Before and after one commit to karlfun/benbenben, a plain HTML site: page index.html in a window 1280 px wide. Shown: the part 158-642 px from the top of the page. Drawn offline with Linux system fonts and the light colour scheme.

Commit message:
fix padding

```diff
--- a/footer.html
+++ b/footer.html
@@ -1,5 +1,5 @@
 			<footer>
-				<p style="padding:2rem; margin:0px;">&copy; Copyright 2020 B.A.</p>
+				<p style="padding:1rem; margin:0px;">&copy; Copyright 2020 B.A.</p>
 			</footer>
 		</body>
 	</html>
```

---+---

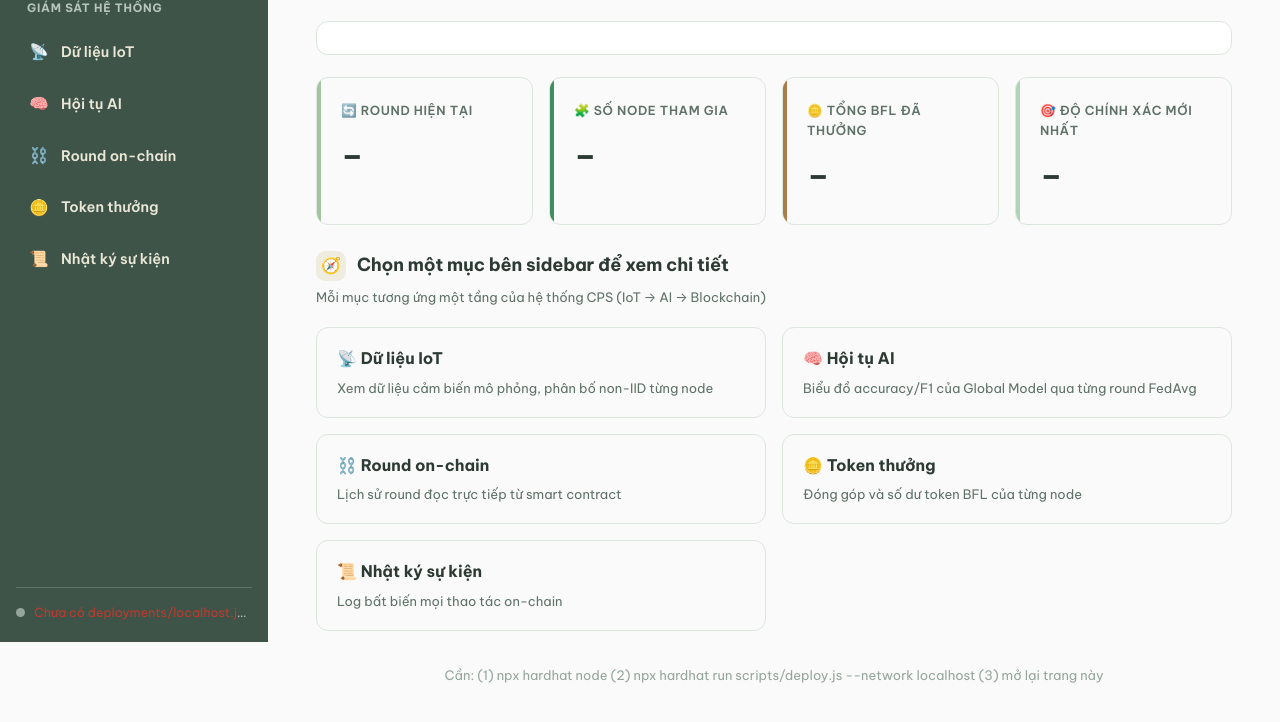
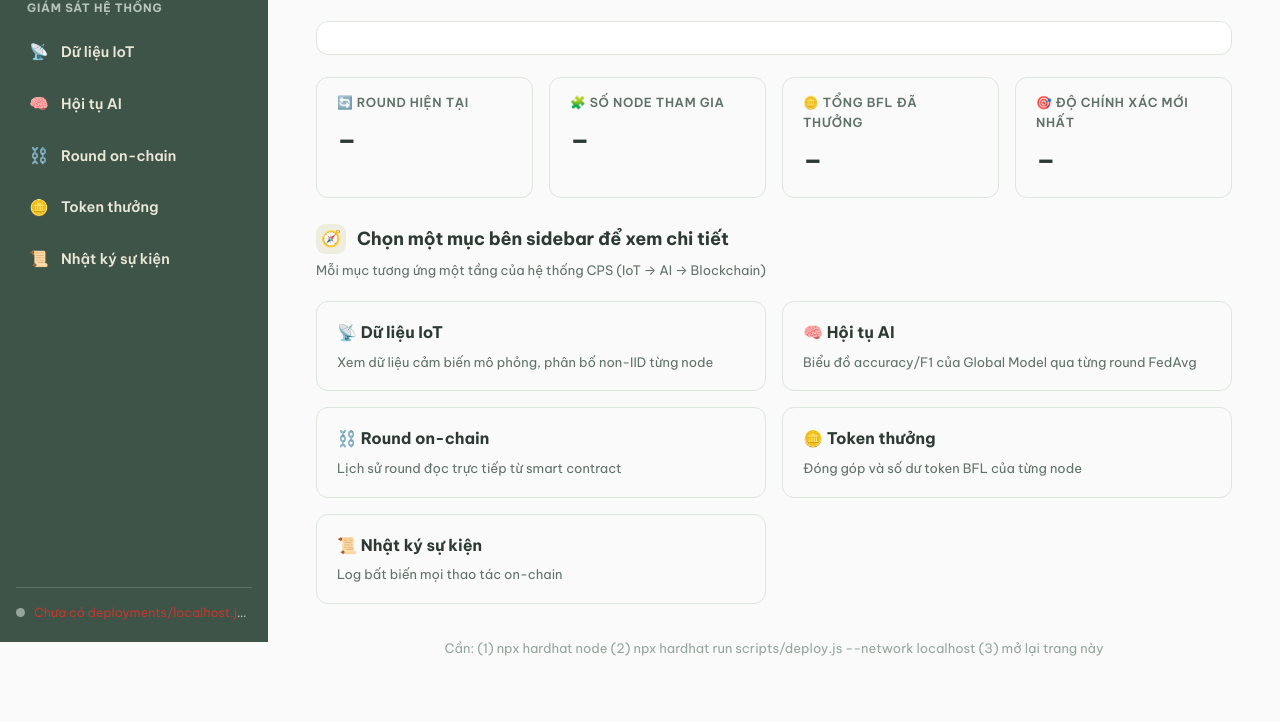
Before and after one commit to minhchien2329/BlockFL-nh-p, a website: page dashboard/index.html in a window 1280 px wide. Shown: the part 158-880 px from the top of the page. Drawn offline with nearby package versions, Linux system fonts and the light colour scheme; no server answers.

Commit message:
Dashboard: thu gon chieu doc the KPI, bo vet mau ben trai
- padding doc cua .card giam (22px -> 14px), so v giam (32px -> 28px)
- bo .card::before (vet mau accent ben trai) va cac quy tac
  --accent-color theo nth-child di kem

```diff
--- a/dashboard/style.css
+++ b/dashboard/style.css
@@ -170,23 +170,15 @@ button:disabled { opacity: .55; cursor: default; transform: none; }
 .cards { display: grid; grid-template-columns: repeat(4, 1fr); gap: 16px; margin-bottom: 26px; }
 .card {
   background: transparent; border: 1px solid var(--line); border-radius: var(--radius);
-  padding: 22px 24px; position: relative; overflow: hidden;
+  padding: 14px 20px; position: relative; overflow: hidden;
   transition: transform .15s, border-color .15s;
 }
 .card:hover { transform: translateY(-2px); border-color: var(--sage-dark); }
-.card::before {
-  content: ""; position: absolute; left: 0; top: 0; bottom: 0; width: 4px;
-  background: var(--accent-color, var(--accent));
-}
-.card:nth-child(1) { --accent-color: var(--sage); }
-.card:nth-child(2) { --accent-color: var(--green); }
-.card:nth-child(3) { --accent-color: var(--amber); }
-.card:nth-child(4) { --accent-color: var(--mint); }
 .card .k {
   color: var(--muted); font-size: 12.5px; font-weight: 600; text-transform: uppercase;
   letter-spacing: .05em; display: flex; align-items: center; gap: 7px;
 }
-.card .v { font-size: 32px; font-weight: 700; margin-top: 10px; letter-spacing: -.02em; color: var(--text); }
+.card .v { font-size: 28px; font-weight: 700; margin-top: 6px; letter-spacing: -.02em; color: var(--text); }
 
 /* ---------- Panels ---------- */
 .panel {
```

---+---

__DIRECTIONS FOR THIS TASK__. A single number is the whole answer: please count how many lines of the records above include the string "child".

__COMPLETED TASK__. 5